In May they’ll have a pitch session, at which production companies will present their ideas for shows, with plans to have at least 13 three-week productions.

Low cost is key. Pinard would not discuss details about rent, but said total overhead for the 4,500-square-foot space, including such things as utilities, will be no more than $30,000 a year, which he said would be cost for rent alone for a smaller space in downtown Concord.  

“If we get 50 people a week at lowest ticket price, we can cover our overhead,” he said. “That’s what I’m all about: Getting butts in seats.”

Pinard said the facility has a 15-month specialty lease, which allows it to be booted out on short notice if a richer tenant comes along.

The former Coldwater Creek store is the only one at Steeplegate Mall that can’t be accessed from inside the building: It has a separate entrance at the Sears end of the mall. This is an advantage for Hatbox Theatre, said Pinard, because it means they can stay open later than the mall itself – although they do have to be finished before 10 p.m., when the mall turns off lights in the parking lot. “We won’t be doing any 10-hour productions of Long Day’s Journey into Night,” he joked. 

Pinard admitted that all things being equal, he’d rather have Hatbox Theatre as part of the downtown scene, but added that having live theater in a retail location isn’t as unusual as it may seem. 

“M&D Productions in North Conway started in a strip mall. Winnipesaukee Playhouse, now in Meredith, also started in a strip mall,” he said. 

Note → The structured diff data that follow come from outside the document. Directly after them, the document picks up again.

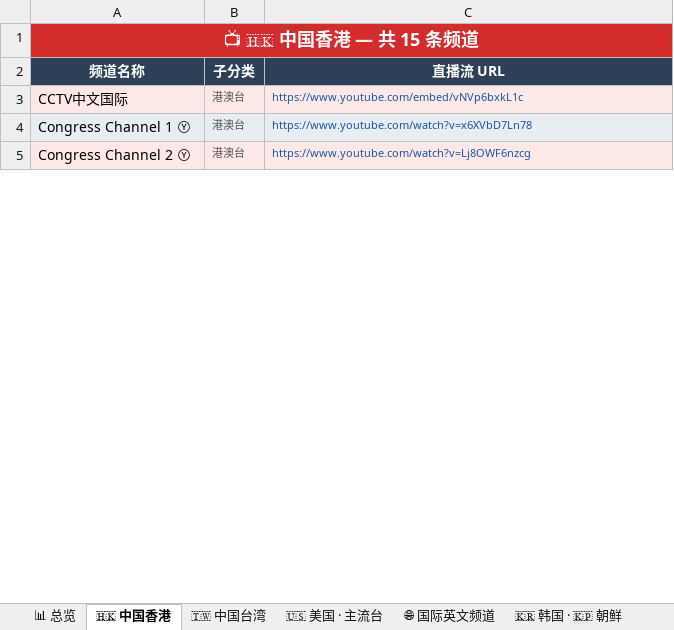
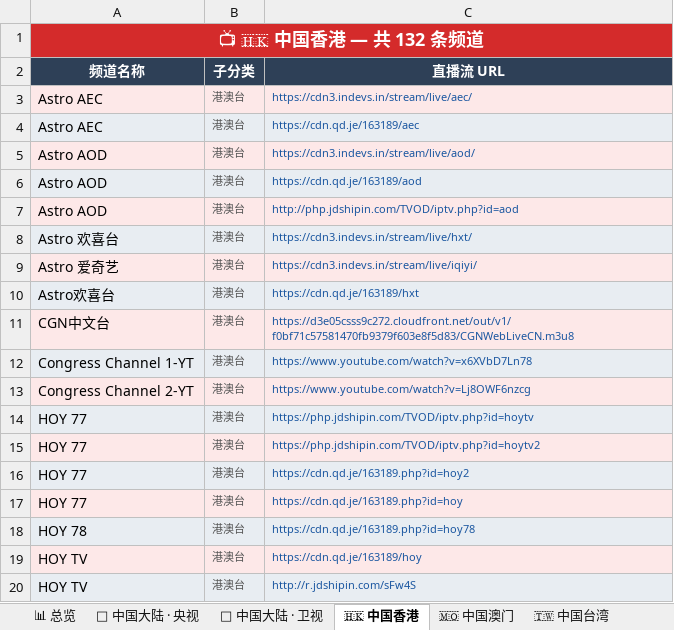
Before and after one commit to amazonjdshop/tv, an Excel workbook: channels_overview.xlsx, sheet 🇭🇰 中国香港, drawn as a sheet; only a part is shown; values as stored, in another font and other column widths than the file's, no borders; removed rows and columns are numbered as before the commit, all else as after; the diff covers the shown part only; the diff names each change by its address in the sheet, - before the commit and + after, or states it on an @@ line.

```diff
--- a/channels_overview.xlsx (sheet 🇭🇰 中国香港)
+++ b/channels_overview.xlsx (sheet 🇭🇰 中国香港)
+sheet tab: 📡 中国大陆 · 央视
+sheet tab: 📡 中国大陆 · 卫视
+sheet tab: 🇲🇴 中国澳门
-A1 (频道名称): 📺 🇭🇰 中国香港 — 共 15 条频道
+A1 (频道名称): 📺 🇭🇰 中国香港 — 共 132 条频道
-row 3: CCTV中文国际 | 港澳台 | https://www.youtube.com/embed/vNVp6bxkL1c
+row 3: Astro AEC | 港澳台 | https://cdn3.indevs.in/stream/live/aec/
+row 4: Astro AEC | 港澳台 | https://cdn.qd.je/163189/aec
+row 5: Astro AOD | 港澳台 | https://cdn3.indevs.in/stream/live/aod/
+row 6: Astro AOD | 港澳台 | https://cdn.qd.je/163189/aod
+row 7: Astro AOD | 港澳台 | http://php.jdshipin.com/TVOD/iptv.php?id=aod
+row 8: Astro 欢喜台 | 港澳台 | https://cdn3.indevs.in/stream/live/hxt/
+row 9: Astro 爱奇艺 | 港澳台 | https://cdn3.indevs.in/stream/live/iqiyi/
+row 10: Astro欢喜台 | 港澳台 | https://cdn.qd.je/163189/hxt
+row 11: CGN中文台 | 港澳台 | https://d3e05csss9c272.cloudfront.net/out/v1/f0bf71c57581470fb9379f603e8f5d83/CGNWebLiveCN.m3u8
-A12 (频道名称): Congress Channel 1 Ⓨ
+A12 (频道名称): Congress Channel 1-YT
-A13 (频道名称): Congress Channel 2 Ⓨ
+A13 (频道名称): Congress Channel 2-YT
+row 14: HOY 77 | 港澳台 | https://php.jdshipin.com/TVOD/iptv.php?id=hoytv
+row 15: HOY 77 | 港澳台 | https://php.jdshipin.com/TVOD/iptv.php?id=hoytv2
+row 16: HOY 77 | 港澳台 | https://cdn.qd.je/163189.php?id=hoy2
+row 17: HOY 77 | 港澳台 | https://cdn.qd.je/163189.php?id=hoy
+row 18: HOY 78 | 港澳台 | https://cdn.qd.je/163189.php?id=hoy78
+row 19: HOY TV | 港澳台 | https://cdn.qd.je/163189/hoy
+row 20: HOY TV | 港澳台 | http://r.jdshipin.com/sFw4S
```
Also changed, not shown: 102 added rows and 12 edited cells elsewhere in this sheet, sheet 🌐 国际英文频道, sheet 🇰🇷 韩国 · 🇰🇵 朝鲜, sheet 🇺🇸 美国 · 主流台, sheet 🇹🇼 中国台湾, sheet 📊 总览, other sheet tabs, 6 other files.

(David Brooks can be reached at 369-3313, dbrooks@cmonitor.com, or on Twitter @GraniteGeek.)